SINGAPORE - Identifying himself as fictional characters such as "Lord Voldemort", a disgruntled insurance agent sent anonymous threatening messages to some of his clients after they cancelled policies they had bought from him.
Myanmar national Ye Lin Myint, 36, who had worked for Prudential, was also unhappy as several others had failed to turn up for their scheduled appointments.
On Tuesday (Jan 29), District Judge Marvin Bay said the Singapore permanent resident's offences showed a "remarkable degree of planning" before sentencing him to two years and five months' jail.
Ye Lin Myint pleaded guilty to five counts of criminal intimidation and eight harassment charges.
Thirty other charges for similar offences were considered during sentencing.
The court heard that he targeted 33 people in all, including his former clients and their neighbours.
He sent them threatening letters and e-mails from August to September 2017.
A search on the General Insurance Association Of Singapore's website did not reveal any information about him.

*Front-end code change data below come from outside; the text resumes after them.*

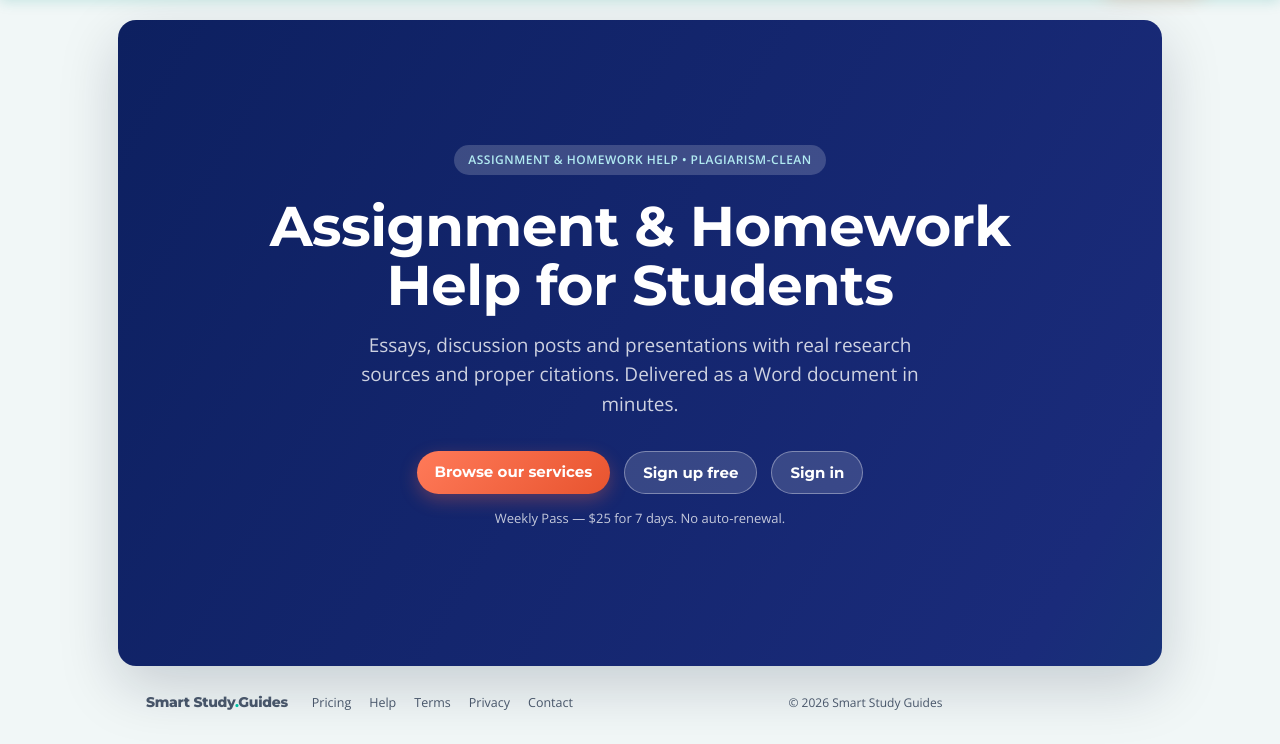
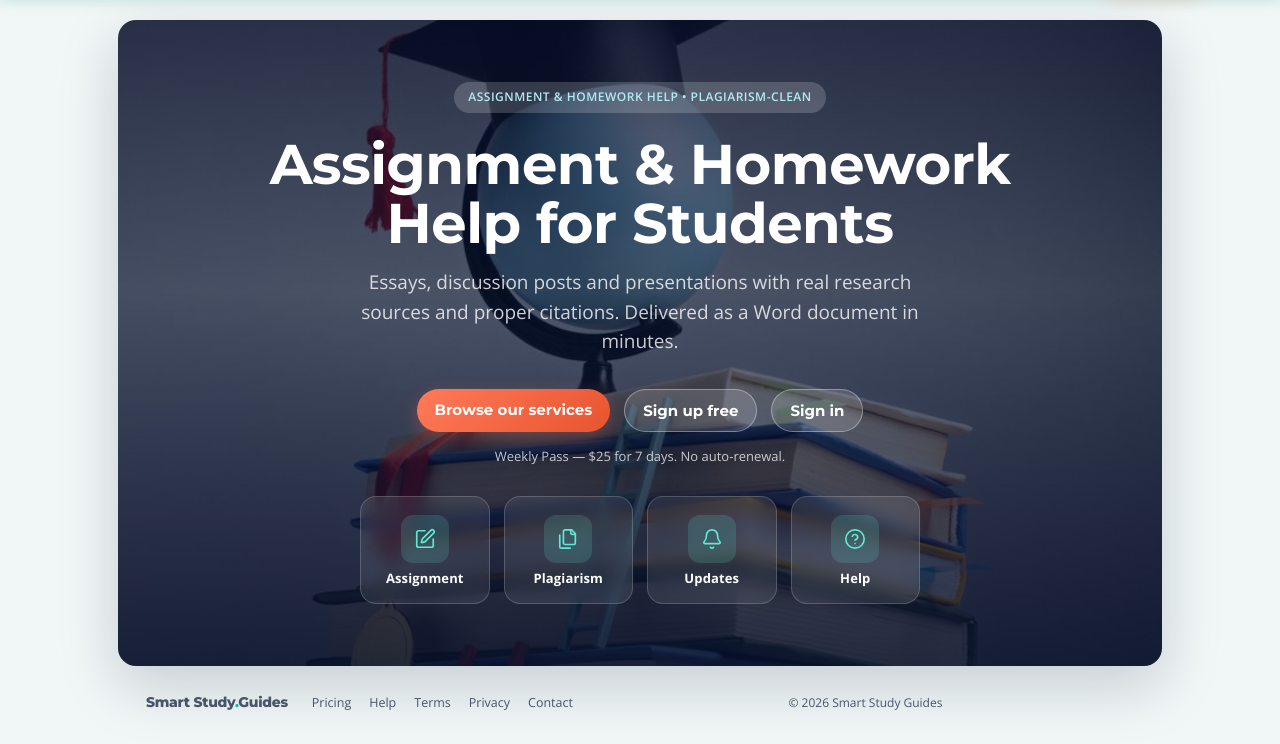
Before and after one commit to akyida001-lgtm/Smart-Study-Guides, a Flask app: page / in a window 1280 px wide. Shown: the part 56-800 px from the top of the page. Run offline with Flask 3, Linux system fonts and the light colour scheme; parts of the project's set-up code (start-up, migrations or seed data) failed here and were passed over; some libraries are stand-ins or nearby versions.

Commit message:
Home: photo wallpaper behind hero and a row of 4 quick-link tiles

```diff
--- a/flask_app/templates/home.html
+++ b/flask_app/templates/home.html
@@ -1,4 +1,5 @@
 {% extends "base.html" %}
+{% from "_icons.html" import icon %}
 {% block title %}Smart Study Guides — Assignment &amp; Homework Help for Students{% endblock %}
 {% block meta_description %}Assignment and homework help for students. Essays, discussion posts and presentations with real sources and proper citations, delivered as a Word file.{% endblock %}
 {% block og_title %}Smart Study Guides — Assignment &amp; Homework Help for Students{% endblock %}
@@ -120,6 +121,28 @@ body:has(.container.landing-fill){display:flex;flex-direction:column;min-height:
 .container.landing-fill .landing-hero{flex:1 0 auto;display:flex;align-items:center;justify-content:center;margin-bottom:16px;}
 .container.landing-fill .landing-hero-inner{width:100%;}
 .container.landing-fill .site-footer{margin-top:0;}
+/* wallpaper photo under a dark blue veil so the text stays easy to read */
+html body .container.landing-fill .landing-hero{
+  background:linear-gradient(180deg,rgba(7,16,44,.80) 0%,rgba(9,22,56,.60) 42%,rgba(7,16,44,.88) 100%),
+             url("{{ url_for('static', filename='img/hero-books.jpg') }}") center 30%/cover no-repeat #0d1e3a !important;
+  animation:none !important;
+}
+/* quick-link tiles */
+.lh-tiles{display:grid;grid-template-columns:repeat(4,minmax(0,1fr));gap:10px;max-width:440px;margin:30px auto 0;}
+.lh-tile{display:flex;flex-direction:column;align-items:center;gap:8px;padding:14px 4px 12px;border-radius:16px;text-decoration:none;
+  color:#fff !important;background:rgba(255,255,255,.09);border:1px solid rgba(255,255,255,.18);
+  -webkit-backdrop-filter:blur(8px);backdrop-filter:blur(8px);
+  opacity:0;transform:translateY(14px);animation:lhUp .6s cubic-bezier(.2,.8,.2,1) forwards;animation-delay:calc(.15s + var(--i) * .09s);
+  transition:transform .3s cubic-bezier(.2,.8,.2,1),background .3s ease,border-color .3s ease,box-shadow .3s ease;}
+.lh-tile:hover,.lh-tile:focus-visible{transform:translateY(-4px);background:rgba(255,255,255,.16);border-color:rgba(94,234,212,.6);box-shadow:0 14px 30px -12px rgba(0,0,0,.6),0 0 0 1px rgba(94,234,212,.25);}
+.lh-ic{width:42px;height:42px;border-radius:12px;display:flex;align-items:center;justify-content:center;background:rgba(94,234,212,.16);color:#5eead4;transition:transform .3s ease,background .3s ease;}
+.lh-ic svg{width:22px;height:22px;fill:none;stroke:currentColor;stroke-width:1.8;stroke-linecap:round;stroke-linejoin:round;}
+.lh-tile:hover .lh-ic{transform:scale(1.1) rotate(-5deg);background:rgba(94,234,212,.28);}
+.lh-lb{font-size:11.5px;font-weight:700;letter-spacing:.01em;line-height:1.2;text-align:center;}
+@keyframes lhUp{to{opacity:1;transform:none;}}
+@media(min-width:700px){.lh-tiles{max-width:560px;gap:14px;}.lh-tile{padding:18px 6px 16px;}.lh-lb{font-size:13px;}.lh-ic{width:48px;height:48px;}}
+@media(max-width:340px){.lh-tiles{gap:7px;}.lh-lb{font-size:10.5px;}.lh-ic{width:36px;height:36px;}}
+@media(prefers-reduced-motion:reduce){.lh-tile{animation:none;opacity:1;transform:none;transition:none;}}
 </style>
 <section class="landing-hero">
   <div class="landing-hero-inner">
@@ -138,6 +161,12 @@ body:has(.container.landing-fill){display:flex;flex-direction:column;min-height:
     </div>
     {% if not (user and user.is_authenticated) %}
       <p class="landing-note">Weekly Pass — $25 for 7 days. No auto-renewal.</p>
+      <nav class="lh-tiles" aria-label="Quick links">
+        <a class="lh-tile" style="--i:0" href="{{ url_for('main.assignment_order') }}"><span class="lh-ic">{{ icon('assign') }}</span><span class="lh-lb">Assignment</span></a>
+        <a class="lh-tile" style="--i:1" href="{{ url_for('main.plagiarism_checker') }}"><span class="lh-ic">{{ icon('files') }}</span><span class="lh-lb">Plagiarism</span></a>
+        <a class="lh-tile" style="--i:2" href="/updates"><span class="lh-ic">{{ icon('bell') }}</span><span class="lh-lb">Updates</span></a>
+        <a class="lh-tile" style="--i:3" href="{{ url_for('main.help_page') }}"><span class="lh-ic">{{ icon('help') }}</span><span class="lh-lb">Help</span></a>
+      </nav>
     {% endif %}
   </div>
 </section>
```
Also changed, not shown: flask_app/static/img/hero-books.jpg (added).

In July 2017, he used his wife's laptop and went on a portal called Protonmail to create e-mail accounts under the names "Lord Voldemort" - boy wizard Harry Potter's nemesis - and "Dr Bruce Banner", the name of comic character The Incredible Hulk's alter ego.
Deputy Public Prosecutor Thiagesh Sukumaran said that with Protonmail, netizens do not need to key in their personal information to create e-mail accounts on the platform.
He added that Protonmail also does not keep any IP logs which can be linked to the e-mail accounts.
These measures allowed Ye Lin Myint to remain anonymous when he sent out the e-mails, the court heard.
He also created a bitcoin wallet which he linked to the Lord Voldemort account so that he could receive and transfer the cryptocurrency.
The DPP told Judge Bay: "After he created the Protonmail accounts, the accused also created letters and e-mails that were addressed to his clients, which threatened that harm would befall his clients and their families if one bitcoin was not transferred to the accused's bitcoin wallet.
"He signed off the letters and e-mails with the pseudonym Lord Voldemort."
At the time of the offences, one bitcoin was equivalent to about $6,600.
He later decided to harass his victims' neighbours to exert additional pressure on them.
On Tuesday, Judge Bay said: "The letters that were addressed to the neighbours of his clients were extremely threatening in nature. "They threatened to harass their units if they did not 'urge' his clients to pay Mr Ye what he had asked for.
"Mr Ye's actions led to the Singapore Police Force and a Member of Parliament for Nee Soon, Madam Lee Bee Wah, issuing online advisories to advise recipients of these letters not to respond to them."
His victims alerted the police and officers arrested him after they conducted an extensive investigation.
The Straits Times understands that none of his victims transferred bitcoins to him.
He is out on bail of $15,000 and was ordered to surrender himself at the State Courts on Feb 15 to begin serving his sentence.